Domestic violence is not restricted to married couples or adults. Students at The University of Southern Mississippi face their own risks of abusive relationships.

“Abuse is not always physical,” said Captain Lisa Carter, a special operations commander for the University Police Department. “A relationship can consist of emotional abuse, where someone is constantly talking down to you. It can be psychological and controlling, and then there is sexual/physical abuse.”

There are red flags that young women can look for to prevent abuse in their relationships.

“Some signs that an intimate partner is abusive is excessive control, constantly texting asking where you are or who you are with, stalking you, isolating you from your friends and family or manipulating you into thinking everything is your fault,” Carter said.

“If someone reports domestic violence to UPD, we are obligated to investigate it whether it happened on or off campus.”

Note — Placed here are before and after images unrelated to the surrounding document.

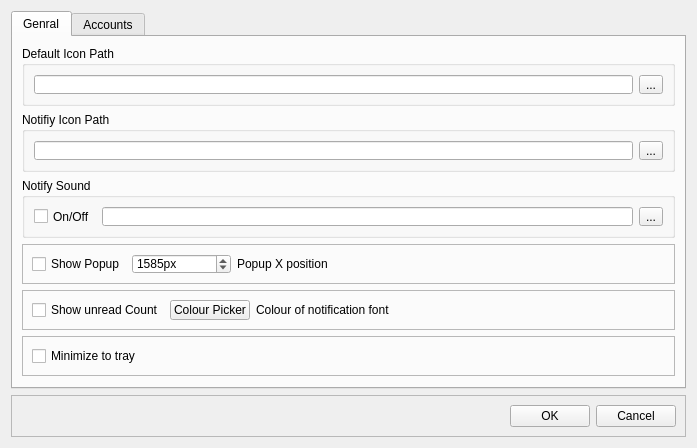
Old version of the form tbtrayui.ui in the repository JackDinn/tbtray.
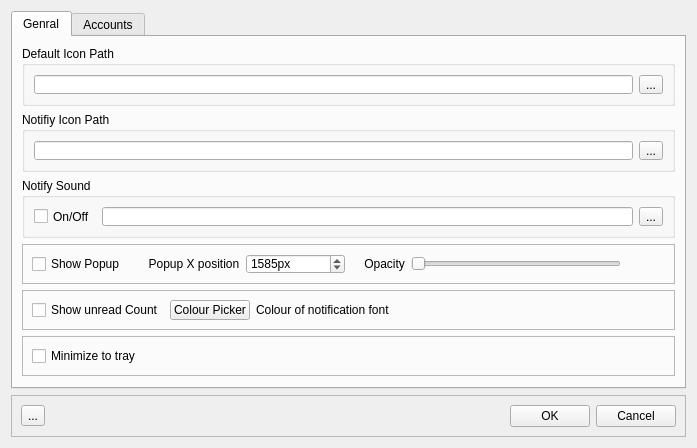
New version of the form. Icons and pictures are not drawn.

Commit message: opacity control

```diff
--- a/tbtrayui.ui
+++ b/tbtrayui.ui
@@ -153,6 +153,13 @@
             </property>
            </widget>
           </item>
+          <item>
+           <widget class="QLabel" name="label_3">
+            <property name="text">
+             <string>     Popup X position</string>
+            </property>
+           </widget>
+          </item>
           <item>
            <widget class="QSpinBox" name="spinBox_xpos">
             <property name="minimumSize">
@@ -173,9 +180,28 @@
            </widget>
           </item>
           <item>
-           <widget class="QLabel" name="label_3">
+           <widget class="QLabel" name="label">
             <property name="text">
-             <string>Popup X position</string>
+             <string>    Opacity</string>
+            </property>
+           </widget>
+          </item>
+          <item>
+           <widget class="QSlider" name="horizontalSlider_opacity">
+            <property name="minimumSize">
+             <size>
+              <width>210</width>
+              <height>0</height>
+             </size>
+            </property>
+            <property name="maximum">
+             <number>100</number>
+            </property>
+            <property name="orientation">
+             <enum>Qt::Horizontal</enum>
+            </property>
+            <property name="tickPosition">
+             <enum>QSlider::NoTicks</enum>
             </property>
            </widget>
           </item>
@@ -392,6 +418,19 @@
       <enum>QFrame::Raised</enum>
      </property>
      <layout class="QHBoxLayout" name="horizontalLayout_2">
+      <item>
+       <widget class="QToolButton" name="toolButton_firepopup">
+        <property name="toolTip">
+         <string extracomment="Popup Test Fire"/>
+        </property>
+        <property name="statusTip">
+         <string extracomment="Popup Test Fire"/>
+        </property>
+        <property name="text">
+         <string>...</string>
+        </property>
+       </widget>
+      </item>
       <item>
        <spacer name="horizontalSpacer">
         <property name="orientation">
```
The commit also changes 3 other files.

Certain resources are available to victims of abuse on the USM campus like the counseling center, the Title IX office, which handles affirmative action, and the Shafer Center for Crisis Intervention. After reporting abuse, UPD will provide escorts to and from classes to avoid contact with the abuser and allow the victim to transfer class sections if shared by the two parties.

Mayoral assistant Valerie Arnold said that domestic violence is something that should be proactively focused on year-round.

“There are so many people who are totally unaware of how painful the problem of domestic violence is, especially to the victims,” Arnold said. “It is important to raise awareness not only in the month of October, but year-round, because it is something that continually happens.”

According to PBS, it is often hard to leave an abuser. Some people stay with the hope that the other person will change, and others feel trapped. Some feel guilty. The myth is that a person suffering abuse has no way out, but the fact remains that abuse of any kind—sexual, physical or emotional—is damaging and dangerous. If you are suffering from an abusive relationship, please call 911 and take the first steps in saving your own life. It is not easy, but it gets better.